"The plain answer to the question is: The full proposal we find not in the public interest," said Jan Malcolm, the state Health Commissioner, in an interview. "This does not mean we find no public-interest aspects to the proposal."

Lawmakers have the ultimate say on the proposal. During a joint meeting Wednesday between key health committees of the House and Senate, legislators from both parties suggested that Regions would need to trim the number of beds in its current proposal to win support.

"Maybe 100 [beds] isn't the right number," said Sen. Michelle Benson, R-Ham Lake, at the conclusion of the hearing at the Capitol. "I hope that Regions will come forward with some guidance for us, so that we know what the number is … that gives them an opportunity to continue to grow and serve this area."

Megan Remark, the chief executive at Regions, said the hospital was surprised and disappointed by the overall conclusion of regulators, but suggested a willingness to work with lawmakers.

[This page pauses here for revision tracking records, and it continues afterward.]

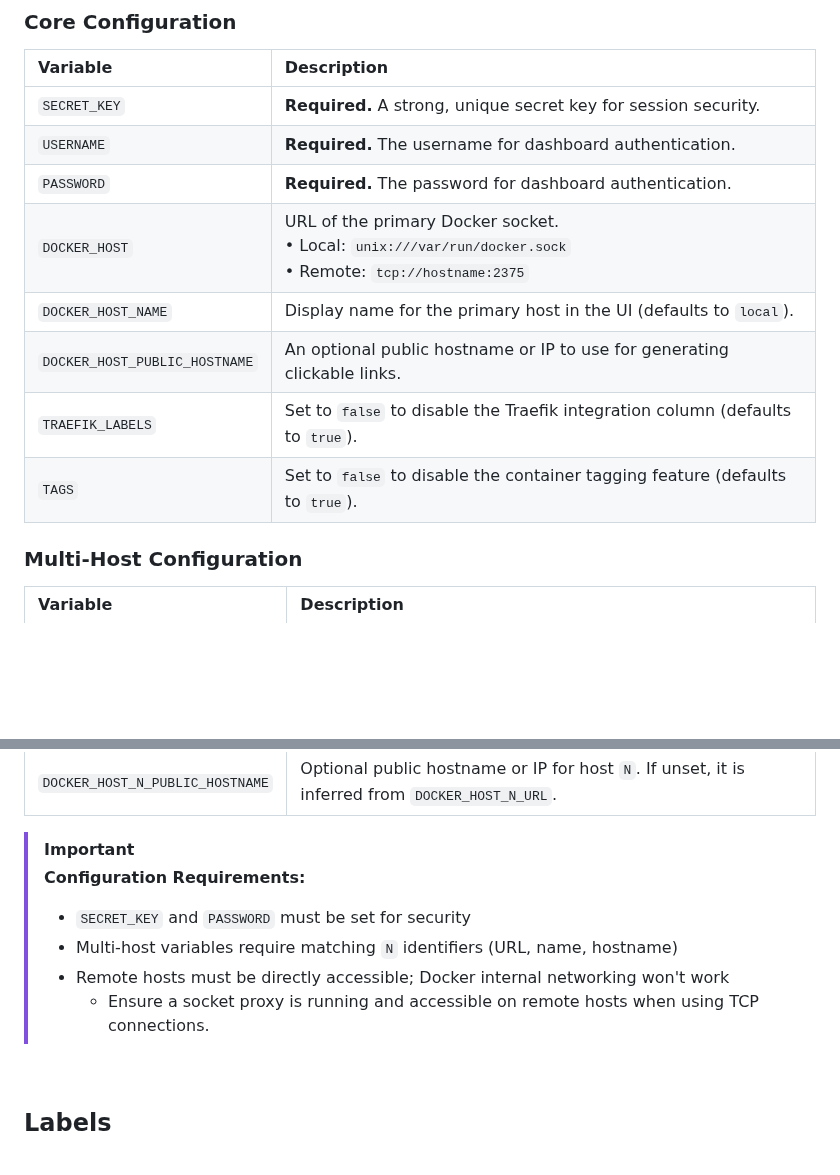
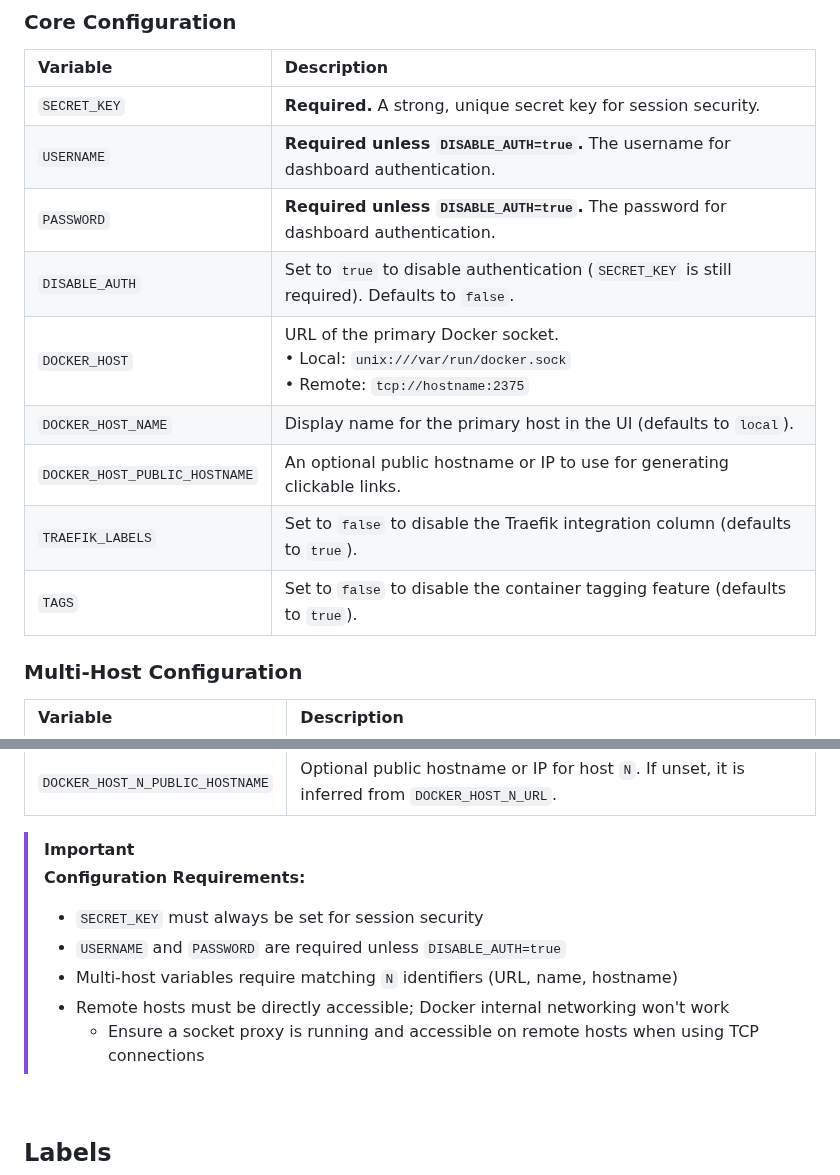
Before and after one commit to n2k/dockpeek, a Markdown page: README.md, 2 parts joined by grey strips. Drawn GitHub-style; blank space fills up the shorter version.

Commit message:
docs: DISABLE_AUTH

```diff
--- a/README.md
+++ b/README.md
@@ -248,13 +248,15 @@ services:
 | Variable | Description |
 | :--- | :--- |
 | `SECRET_KEY` | **Required.** A strong, unique secret key for session security. |
-| `USERNAME` | **Required.** The username for dashboard authentication. |
-| `PASSWORD` | **Required.** The password for dashboard authentication. |
+| `USERNAME` | **Required unless `DISABLE_AUTH=true`.** The username for dashboard authentication. |
+| `PASSWORD` | **Required unless `DISABLE_AUTH=true`.** The password for dashboard authentication. |
+| `DISABLE_AUTH` | Set to `true` to disable authentication (`SECRET_KEY` is still required). Defaults to `false`. |
 | `DOCKER_HOST` | URL of the primary Docker socket. <br>• Local: `unix:///var/run/docker.sock` <br>• Remote: `tcp://hostname:2375` |
 | `DOCKER_HOST_NAME` | Display name for the primary host in the UI (defaults to `local`). |
 | `DOCKER_HOST_PUBLIC_HOSTNAME`| An optional public hostname or IP to use for generating clickable links. |
 | `TRAEFIK_LABELS` | Set to `false` to disable the Traefik integration column (defaults to `true`). |
 | `TAGS` | Set to `false` to disable the container tagging feature (defaults to `true`). |
+
 
 ### Multi-Host Configuration
 
@@ -266,10 +268,12 @@ services:
 
 > [!IMPORTANT]
 > **Configuration Requirements:**
-> - `SECRET_KEY` and `PASSWORD` must be set for security
+> - `SECRET_KEY` must always be set for session security
+> - `USERNAME` and `PASSWORD` are required unless `DISABLE_AUTH=true`
 > - Multi-host variables require matching `N` identifiers (URL, name, hostname)
 > - Remote hosts must be directly accessible; Docker internal networking won't work
->   - Ensure a socket proxy is running and accessible on remote hosts when using TCP connections.
+>   - Ensure a socket proxy is running and accessible on remote hosts when using TCP connections
+
 
 <br>
 
```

After Sen. Tony Lourey, DFL-Kerrick, urged Regions to consider a more limited plan, Remark said: "We hear you loud and clear, and are interested in more conversation."

The Regions proposal has enjoyed support among civic and public-safety leaders in the east metro who have noted the hospital's unique status as a center for burn patients and those who suffer serious traumatic injuries.

But Minneapolis-based Allina Health System, which operates nearby United Hospital, questioned why Regions projected the need for beds over 30 years, saying that's a relatively long time window. Minneapolis-based Fairview Health Services, which operates nearby St. Joseph's Hospital, said it was concerned the expansion would cause financial damage to nearby competitors.

In detailed preliminary findings released Wednesday, the Health Department said that forecasting hospital demand is difficult, so studies typically look over five to 10 years. Reviewers also questioned Regions' focus on demographic trends with only small adjustments for the potential that rates of service use would decline.

"We're worried that the availability of excess capacity leads to greater number of hospitalizations than would otherwise occur," said Stefan Gildemeister, the state health economist, in an interview. "Excess capacity has the potential to create excess hospitalizations."

Over the past five to 10 years, Regions has been slowly gaining market share for procedures that generate relatively high payment rates from insurers, the Health Department found. The proposal for more beds suggests Regions expects to further grow in these areas, and could pull admissions from other east metro hospitals.

Regions is owned by Bloomington-based HealthPartners, which is one of the state's largest health insurers. "The combination of ongoing enrollment growth for HealthPartners ... and the trend towards single-hospital networks, has the potential to steer a greater share of hospital patients towards Regions Hospital and affect the overall inpatient market share at the facility favorably," the report states.

The Regions proposal estimates operations and staffing costs of $1.36 billion between 2018 and 2013; the Health Department speculated that other costs "could feasibly raise the project cost to $2 billion."

Christopher Snowbeck • 612-673-4744 Twitter: @chrissnowbeck